Could you please write out each line of the records exactly, minus the pictures?

▼

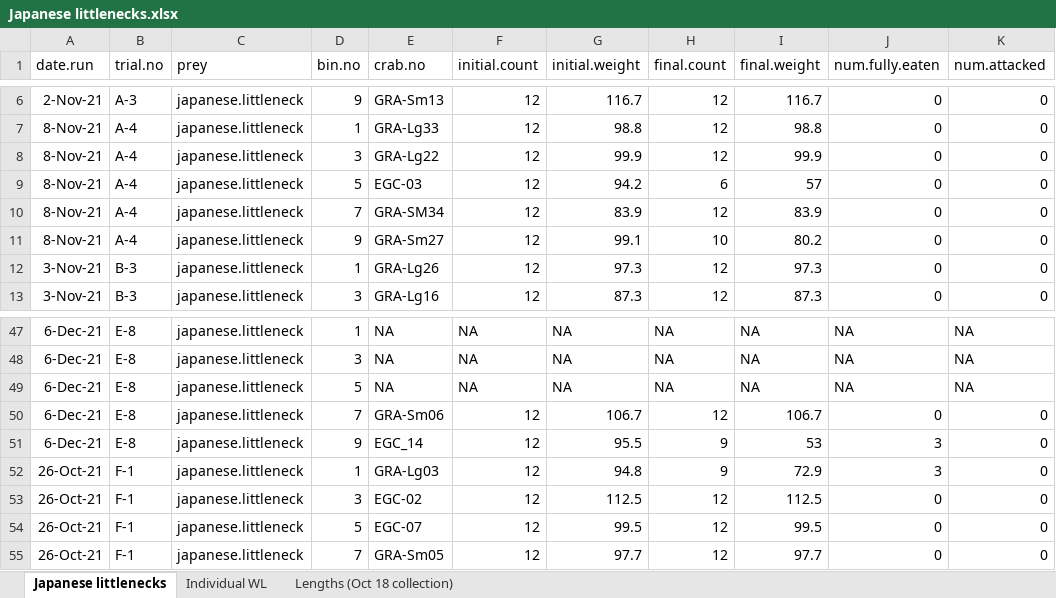
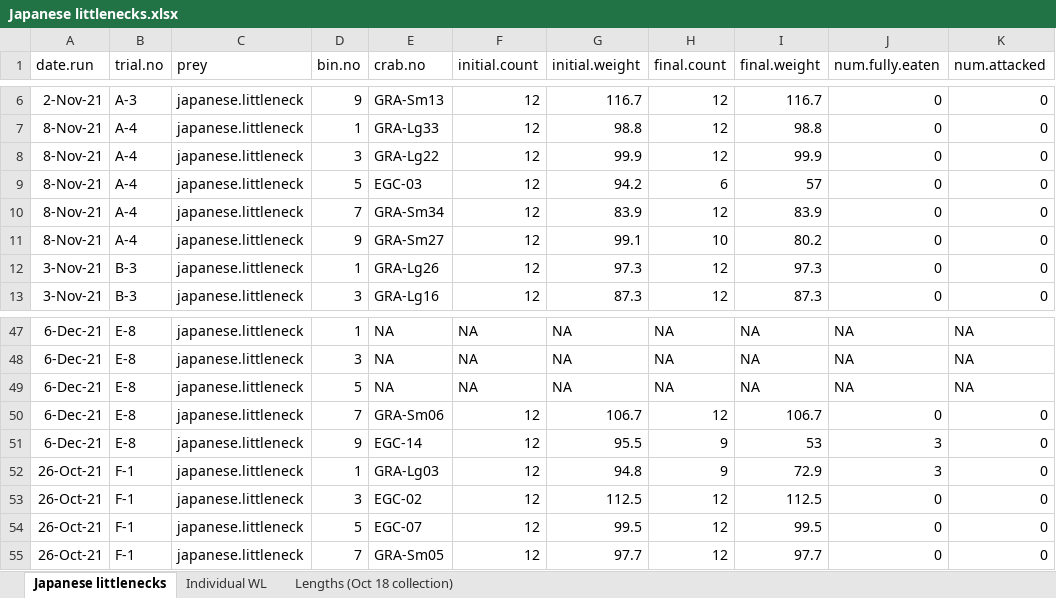
Before and after one commit to brettrhoward/1_viu.feeding.trials, an Excel workbook: data/raw.data/Japanese littlenecks.xlsx, sheet Japanese littlenecks, drawn as a sheet; only a part is shown, gaps mark what is left out; values as stored, in another font and other column widths than the file's, no borders; the diff names each change by its address in the sheet, - before the commit and + after, or states it on an @@ line.

Commit message:
upload of everything to date

```diff
--- a/data/raw.data/Japanese littlenecks.xlsx (sheet Japanese littlenecks)
+++ b/data/raw.data/Japanese littlenecks.xlsx (sheet Japanese littlenecks)
-E10 (crab.no): GRA-SM34
+E10 (crab.no): GRA-Sm34
-E51 (crab.no): EGC_14
+E51 (crab.no): EGC-14
```
Also changed, not shown: data/raw.data/Dire whelk.xlsx, data/raw.data/Hairy shore crab.xlsx, 22 other files.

▲

◆ Output of the exercise ◆
Before and after one commit to brettrhoward/1_viu.feeding.trials, an Excel workbook: data/raw.data/Japanese littlenecks.xlsx, sheet Japanese littlenecks, drawn as a sheet; only a part is shown, gaps mark what is left out; values as stored, in another font and other column widths than the file's, no borders; the diff names each change by its address in the sheet, - before the commit and + after, or states it on an @@ line.

Commit message:
upload of everything to date

```diff
--- a/data/raw.data/Japanese littlenecks.xlsx (sheet Japanese littlenecks)
+++ b/data/raw.data/Japanese littlenecks.xlsx (sheet Japanese littlenecks)
-E10 (crab.no): GRA-SM34
+E10 (crab.no): GRA-Sm34
-E51 (crab.no): EGC_14
+E51 (crab.no): EGC-14
```
Also changed, not shown: data/raw.data/Dire whelk.xlsx, data/raw.data/Hairy shore crab.xlsx, 22 other files.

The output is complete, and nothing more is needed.